As I mentioned in a blog post from late last year, the EPA is currently reviewing its rules for controlling the air emissions from oil and gas operations. As part of this process, EPA held public meetings in Texas and Colorado to hear from the public. I recently read comments posted on another blog that reminded me of how important the EPA's work is. Residents in the Barnett Shale wrote:
"Please help, please help me. I have been getting headaches, nausea, burning my throat and eyes beginning in the end of May beginning of June. I felt great for 36 hours and this morning, withing 4 minutes of my walk: 6:20 AM, it all started. Funny, I got to Keller and all of my symptoms were gone. They’re getting worse around Bartonville........."
"I woke with a bloody nose, foggy and lethargic."
"When I was working in my garden at twilight last night, I smelled this sickeningly sweet smell and my eyes began to burn.
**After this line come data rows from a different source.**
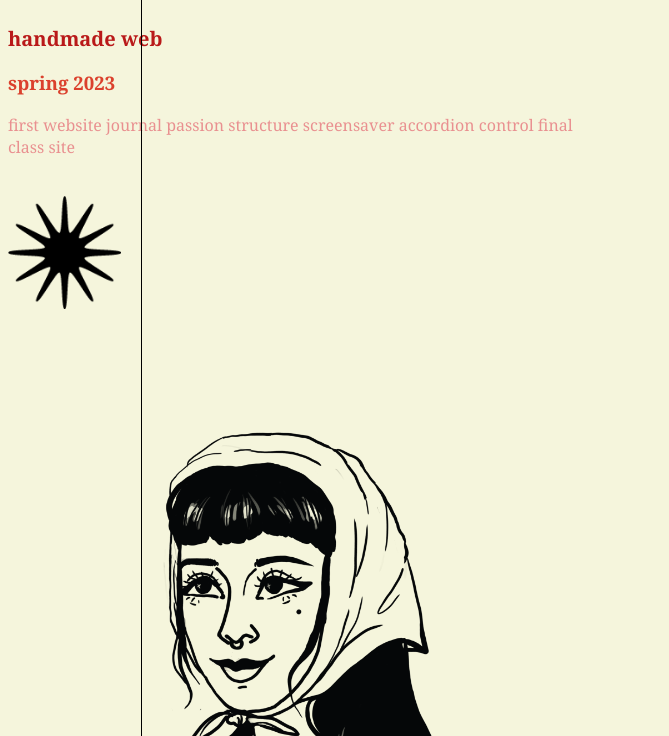
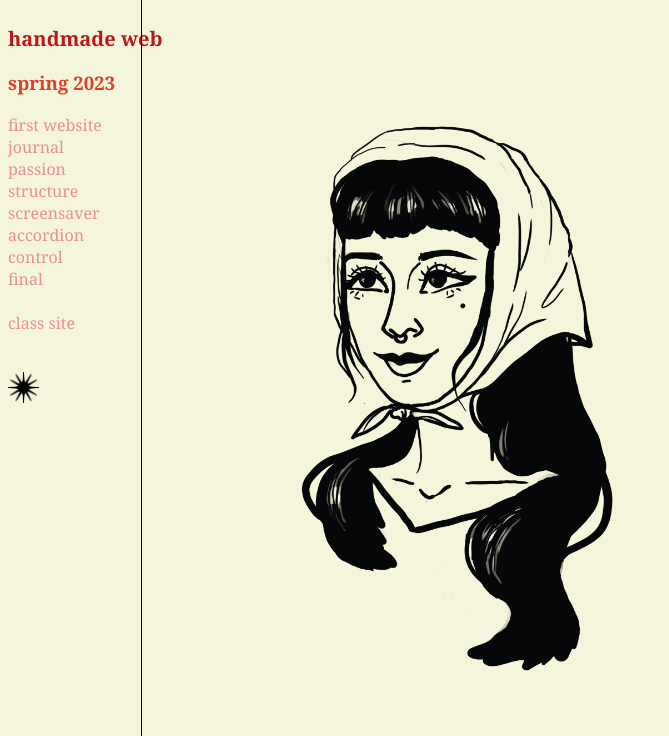
Before and after one commit to gabbsofficial/class-site, a plain HTML site: page index.html in a window 1280 px wide. Shown: the top 736 px of the page, without its empty margins (0-669 px from the left). Drawn offline with Linux system fonts and the light colour scheme.

Commit message:
home page fix

```diff
--- a/index.html
+++ b/index.html
@@ -12,14 +12,14 @@
 <h2 style="font-size: 20px">handmade web</h2>
 <h3>spring 2023</h3>
 <p class=".nav">
-    <a href="first-website/index.html">first website</a>
-   <a href="journal.html">journal</a>
-   <a href="passion/passion.html">passion</a>
-   <a href="">structure</a>
-   <a href="">screensaver</a>
-    <a href=""> accordion</a>
-    <a href="">control</a>
-    <a href="">final</a>
+    <a href="first-website/index.html">first website</a><br>
+   <a href="journal.html">journal</a><br>
+   <a href="passion/passion.html">passion</a><br>
+   <a href="">structure</a><br>
+   <a href="">screensaver</a><br>
+    <a href=""> accordion</a><br>
+    <a href="">control</a><br>
+    <a href="">final</a><br>
     <br>
     <a href="https://handmade-web.net/spring23/index.html">class site</a>
 </p>
```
It hurt a lot for several hours last night and they are still stinging today."
I have heard similar stories from families in New Mexico, Colorado, Pennsylvania, West Virginia, Arkansas, and more.
If you couldn't make it to one of the EPA public meetings, you can still tell your story to the EPA. Our colleagues at the Colorado Environmental Coalition have set up a webpage that makes it easy for you to tell your story, and they will deliver it to the EPA. Just click on this link: Tell your story to the EPA. I encourage those of you who have experienced air emissions from oil and gas operations to communicate your concerns to the EPA.